The earliest explorers brought artists along with them to document the journeys. Captain Cook brought John Webber to Australia, Fitzroy brought along Conrad Martens to South America, and even William Bartram brought his sketch journal with him to Florida, documenting new species of plants and animals. Now, with the advent of camera phones, everyone is snapping pictures, but no one is really seeing anything. By sketching, you spend hours observing everything, capturing a moment in time, and all the details that go with it. When sketching a boat on the Mekong, you not only sketch the boat, but the story that goes with it. The husband and wife washing their dishes, a potted plant roped to the deck, the children bouncing around with no fear of water—even the kitten they keep on board. That’s the beauty of sketching. As an artist, years later you can look back at that drawing and be transported back to that place and time.

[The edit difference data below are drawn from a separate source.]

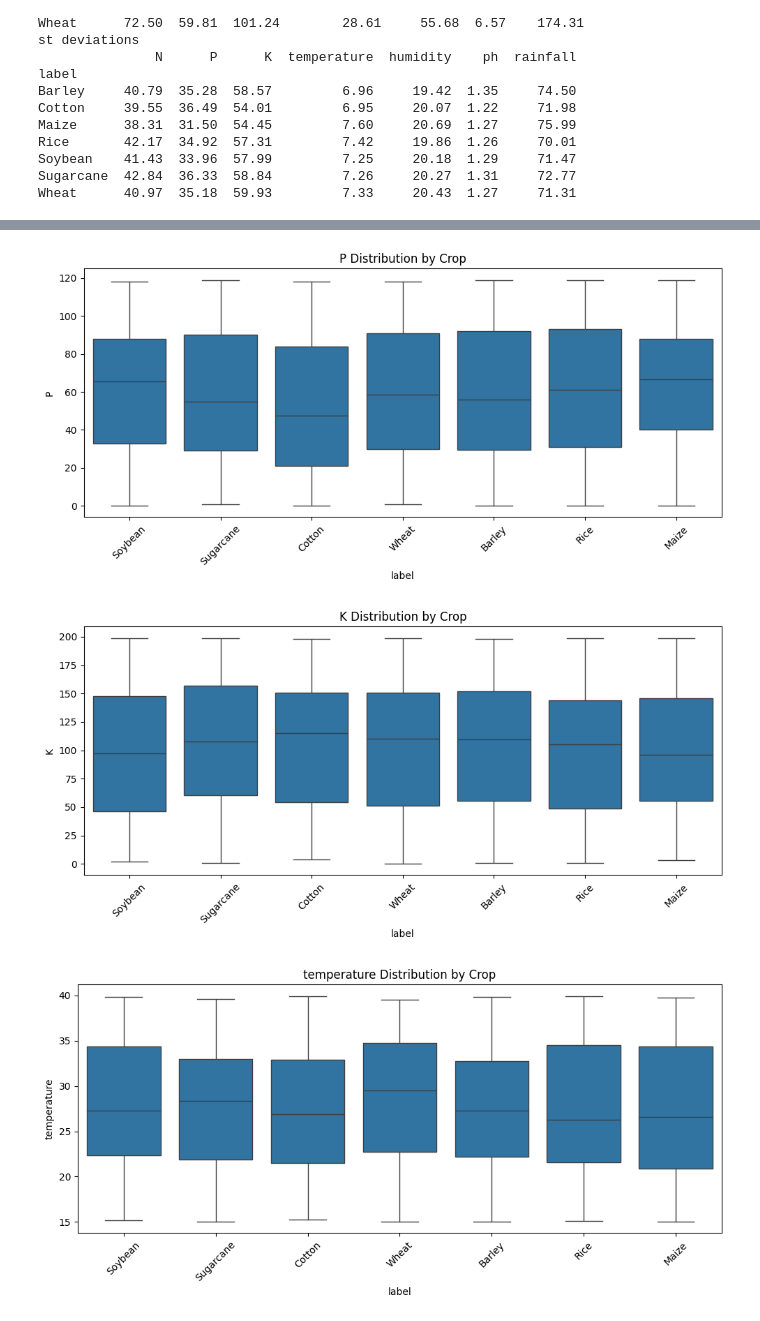
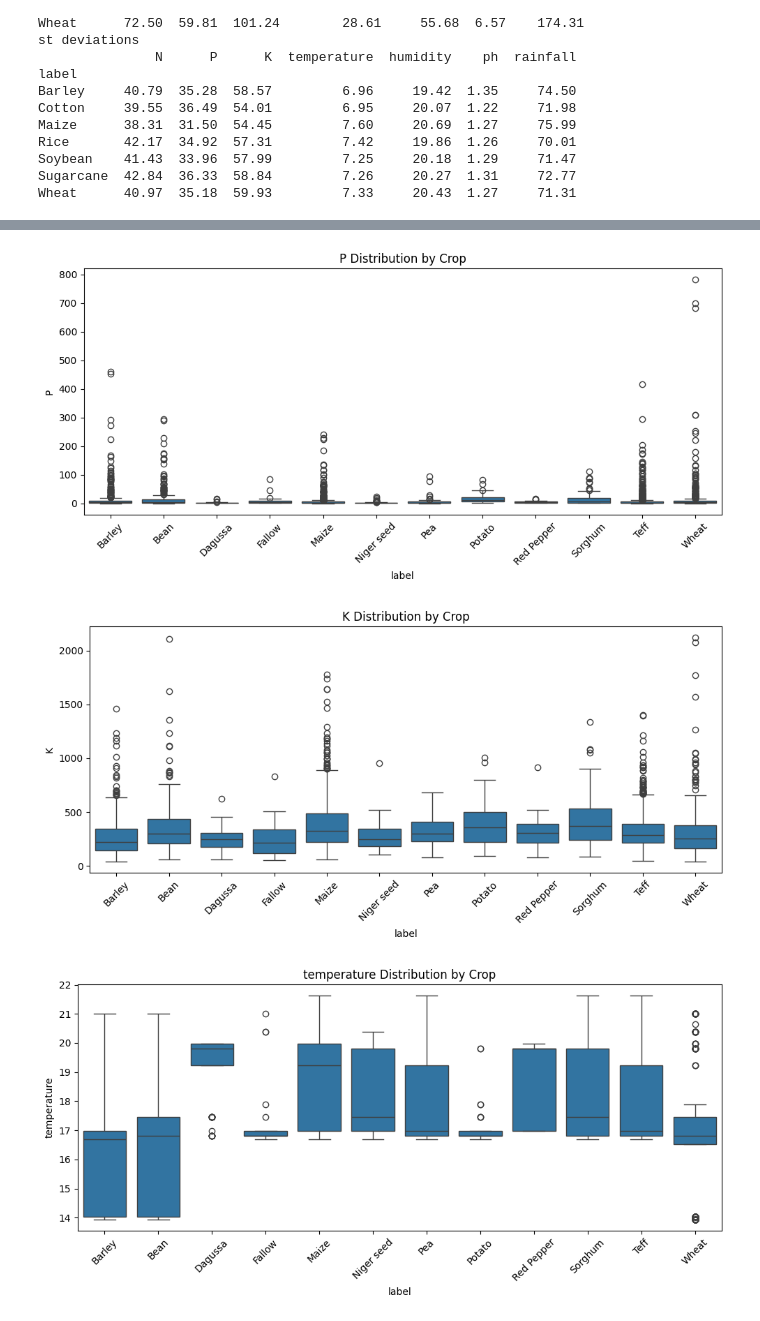
Before and after one commit to kellyegorman/data_mining, a Jupyter notebook: project_3/data_explore.ipynb, the cells around one changed output, grey strips where cells are left out. Drawn from its saved outputs; the diff is of its cells as text; code cells hidden in the pictures.

Commit message:
add record of model information and make simple graphs

```diff
--- a/project_3/data_explore.ipynb
+++ b/project_3/data_explore.ipynb
@@ -176,7 +176,7 @@ target = "label"
 results = []
 for feature in features:
     plt.figure(figsize=(10, 5))
-    sns.boxplot(data=synth, x="label", y=feature)
+    sns.boxplot(data=eth, x="label", y=feature)
     plt.title(f"{feature} Distribution by Crop")
     plt.xticks(rotation=45)
     plt.tight_layout()
@@ -186,3 +186,3 @@ for feature in features:
-[figure, old version]
+[figure, new version]
-[figure, old version]
+[figure, new version]
-[figure, old version]
+[figure, new version]
```
Also changed, not shown: parts of 1 cell of this notebook, 4 other files.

I showcase sketches from my homes in Ireland and Philadelphia, plus a nine-month journey my wife and I took through Asia, capturing daily life in eleven countries, from the Philippines to China. The sketches are not finished illustrations, but en plein air sketches. In their rough state they present a raw energy and spontaneity. Carrying this trustworthy sketchbook along with me, I managed to sketch 90 feet under the ocean’s surface, I was chased by orangutans through a Sumatran jungle, and I was poked at by numerous children at outdoor markets throughout the world.